Start of RECORDS SHOWN

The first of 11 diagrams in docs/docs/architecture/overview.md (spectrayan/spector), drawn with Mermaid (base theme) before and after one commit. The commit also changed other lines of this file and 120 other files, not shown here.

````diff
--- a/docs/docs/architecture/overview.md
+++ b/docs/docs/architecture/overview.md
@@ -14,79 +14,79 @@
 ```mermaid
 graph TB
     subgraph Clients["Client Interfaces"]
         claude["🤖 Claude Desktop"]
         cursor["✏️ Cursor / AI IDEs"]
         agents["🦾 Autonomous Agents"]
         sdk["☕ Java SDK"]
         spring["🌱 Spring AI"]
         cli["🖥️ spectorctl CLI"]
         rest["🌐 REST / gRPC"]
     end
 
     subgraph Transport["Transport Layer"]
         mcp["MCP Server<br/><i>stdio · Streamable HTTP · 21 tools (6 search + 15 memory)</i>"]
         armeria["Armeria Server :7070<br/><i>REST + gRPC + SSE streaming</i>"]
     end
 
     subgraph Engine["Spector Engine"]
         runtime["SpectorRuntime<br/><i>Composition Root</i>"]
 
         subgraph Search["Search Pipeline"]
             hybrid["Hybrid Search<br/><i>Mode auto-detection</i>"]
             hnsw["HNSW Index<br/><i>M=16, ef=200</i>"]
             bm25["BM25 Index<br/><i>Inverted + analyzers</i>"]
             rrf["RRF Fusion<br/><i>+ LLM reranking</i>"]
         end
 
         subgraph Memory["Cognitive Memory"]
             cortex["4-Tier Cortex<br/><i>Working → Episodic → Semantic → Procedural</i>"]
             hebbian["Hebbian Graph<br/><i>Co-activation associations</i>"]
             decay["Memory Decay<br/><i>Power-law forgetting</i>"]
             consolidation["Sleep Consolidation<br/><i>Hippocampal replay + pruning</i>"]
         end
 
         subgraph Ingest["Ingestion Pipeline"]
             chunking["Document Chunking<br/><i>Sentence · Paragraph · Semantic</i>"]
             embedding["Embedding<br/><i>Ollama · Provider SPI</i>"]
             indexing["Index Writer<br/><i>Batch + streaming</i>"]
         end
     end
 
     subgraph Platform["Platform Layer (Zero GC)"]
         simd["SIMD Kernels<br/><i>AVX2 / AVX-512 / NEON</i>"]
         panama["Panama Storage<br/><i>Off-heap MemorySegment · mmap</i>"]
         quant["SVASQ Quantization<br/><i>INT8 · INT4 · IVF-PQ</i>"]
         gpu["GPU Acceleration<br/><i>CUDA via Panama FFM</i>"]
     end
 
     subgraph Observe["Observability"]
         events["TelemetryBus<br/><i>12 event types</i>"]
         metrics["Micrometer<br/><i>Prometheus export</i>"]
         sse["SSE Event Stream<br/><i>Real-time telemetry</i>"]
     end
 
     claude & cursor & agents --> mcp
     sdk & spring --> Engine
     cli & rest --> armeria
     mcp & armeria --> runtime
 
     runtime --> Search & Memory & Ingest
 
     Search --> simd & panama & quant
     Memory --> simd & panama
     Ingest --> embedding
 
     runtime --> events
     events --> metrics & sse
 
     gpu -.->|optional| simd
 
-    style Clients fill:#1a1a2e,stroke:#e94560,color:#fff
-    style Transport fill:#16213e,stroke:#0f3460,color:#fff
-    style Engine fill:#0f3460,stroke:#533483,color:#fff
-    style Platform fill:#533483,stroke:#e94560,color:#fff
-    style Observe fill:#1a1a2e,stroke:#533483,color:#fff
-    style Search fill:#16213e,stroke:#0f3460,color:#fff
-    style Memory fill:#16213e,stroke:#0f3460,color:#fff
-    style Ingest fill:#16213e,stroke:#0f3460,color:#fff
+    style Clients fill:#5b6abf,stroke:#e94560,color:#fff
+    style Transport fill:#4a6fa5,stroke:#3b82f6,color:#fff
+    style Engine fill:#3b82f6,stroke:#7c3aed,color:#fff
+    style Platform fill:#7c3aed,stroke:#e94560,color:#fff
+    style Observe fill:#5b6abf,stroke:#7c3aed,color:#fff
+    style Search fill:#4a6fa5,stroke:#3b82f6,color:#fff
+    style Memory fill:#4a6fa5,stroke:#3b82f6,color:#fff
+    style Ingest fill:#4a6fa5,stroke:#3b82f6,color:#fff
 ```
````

End of RECORDS SHOWN

- _WORK REQUEST_
Check every line of the entries above, and copy those that carry the string "subgraph".

- _RESPONSE BOX_
     subgraph Clients["Client Interfaces"]
     subgraph Transport["Transport Layer"]
     subgraph Engine["Spector Engine"]
         subgraph Search["Search Pipeline"]
         subgraph Memory["Cognitive Memory"]
         subgraph Ingest["Ingestion Pipeline"]
     subgraph Platform["Platform Layer (Zero GC)"]
     subgraph Observe["Observability"]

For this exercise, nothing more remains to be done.